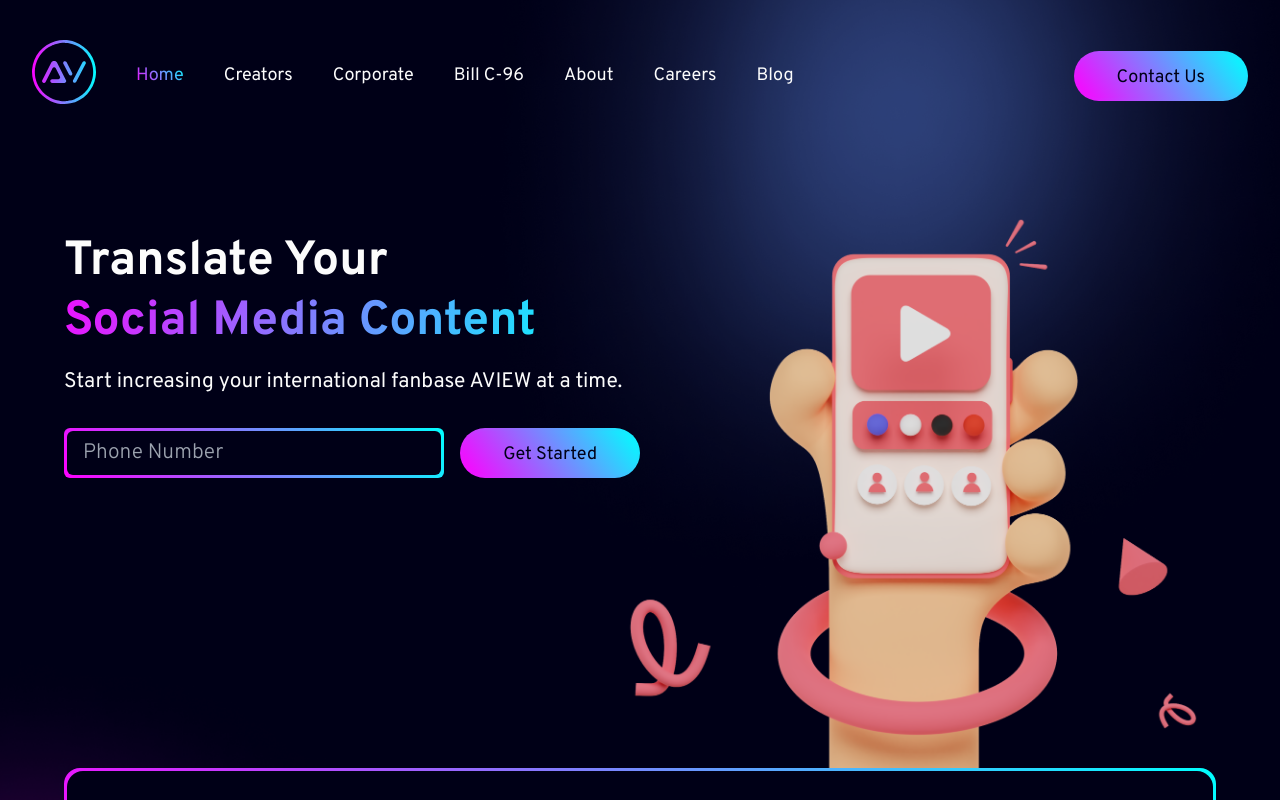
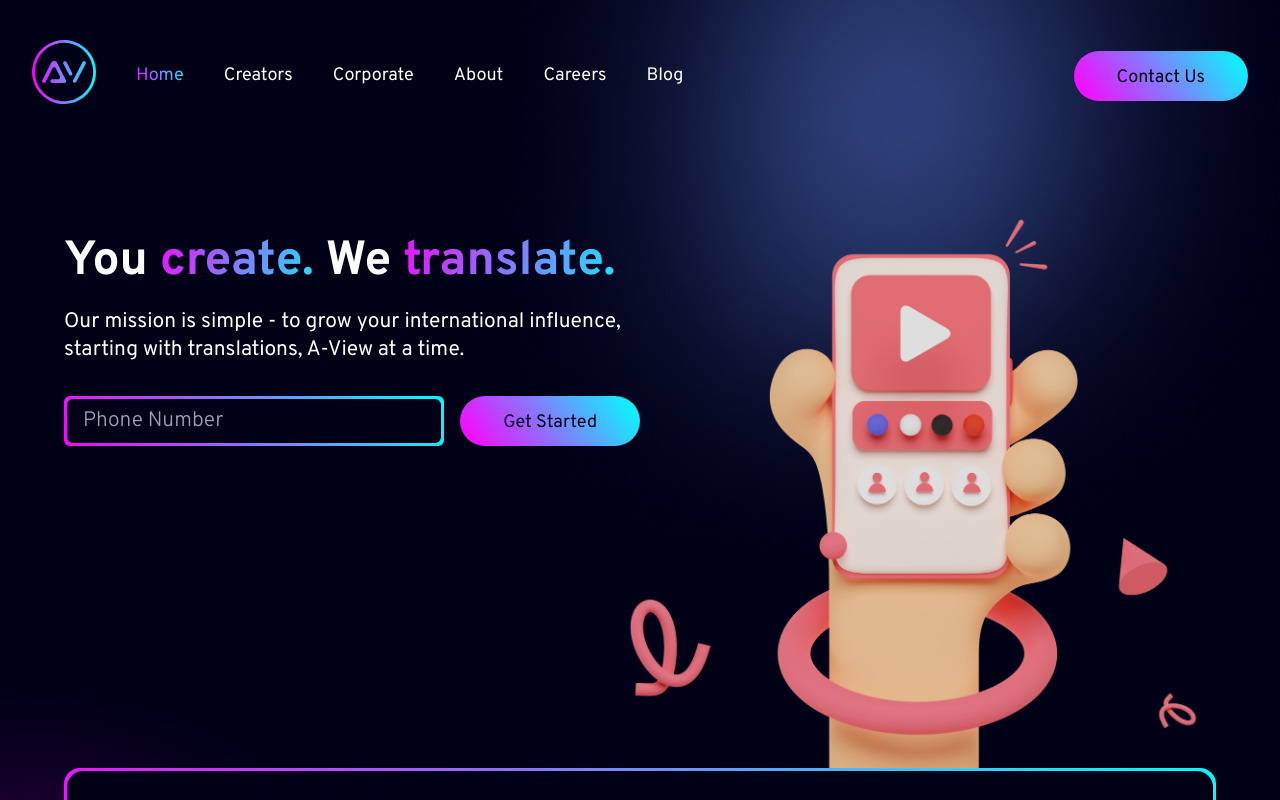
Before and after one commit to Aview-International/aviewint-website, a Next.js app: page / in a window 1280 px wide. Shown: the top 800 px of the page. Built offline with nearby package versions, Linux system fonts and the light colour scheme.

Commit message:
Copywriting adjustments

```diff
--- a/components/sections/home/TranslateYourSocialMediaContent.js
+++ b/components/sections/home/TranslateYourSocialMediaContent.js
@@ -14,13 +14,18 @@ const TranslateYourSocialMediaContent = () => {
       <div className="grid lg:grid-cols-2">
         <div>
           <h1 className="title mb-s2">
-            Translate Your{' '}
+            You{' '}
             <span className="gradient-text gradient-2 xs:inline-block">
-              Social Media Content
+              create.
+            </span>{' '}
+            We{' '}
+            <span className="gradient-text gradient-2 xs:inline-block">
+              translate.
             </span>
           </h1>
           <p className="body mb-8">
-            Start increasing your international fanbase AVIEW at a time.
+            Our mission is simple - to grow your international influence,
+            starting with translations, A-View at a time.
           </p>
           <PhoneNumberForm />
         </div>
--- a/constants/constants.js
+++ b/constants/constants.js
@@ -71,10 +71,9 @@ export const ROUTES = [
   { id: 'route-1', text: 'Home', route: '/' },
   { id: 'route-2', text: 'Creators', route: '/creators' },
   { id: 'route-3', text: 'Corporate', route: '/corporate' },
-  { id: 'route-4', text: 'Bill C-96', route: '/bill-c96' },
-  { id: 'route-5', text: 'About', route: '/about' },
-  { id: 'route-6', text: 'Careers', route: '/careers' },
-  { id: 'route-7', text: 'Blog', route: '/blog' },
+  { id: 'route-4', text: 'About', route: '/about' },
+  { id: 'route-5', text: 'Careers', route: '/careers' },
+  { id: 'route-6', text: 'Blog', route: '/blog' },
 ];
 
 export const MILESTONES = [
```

==================================================

What you should do
Return every line above in which the string "span" occurs.

Solution for this task
             <span className="gradient-text gradient-2 xs:inline-block">
+            </span>{' '}
+            <span className="gradient-text gradient-2 xs:inline-block">
             </span>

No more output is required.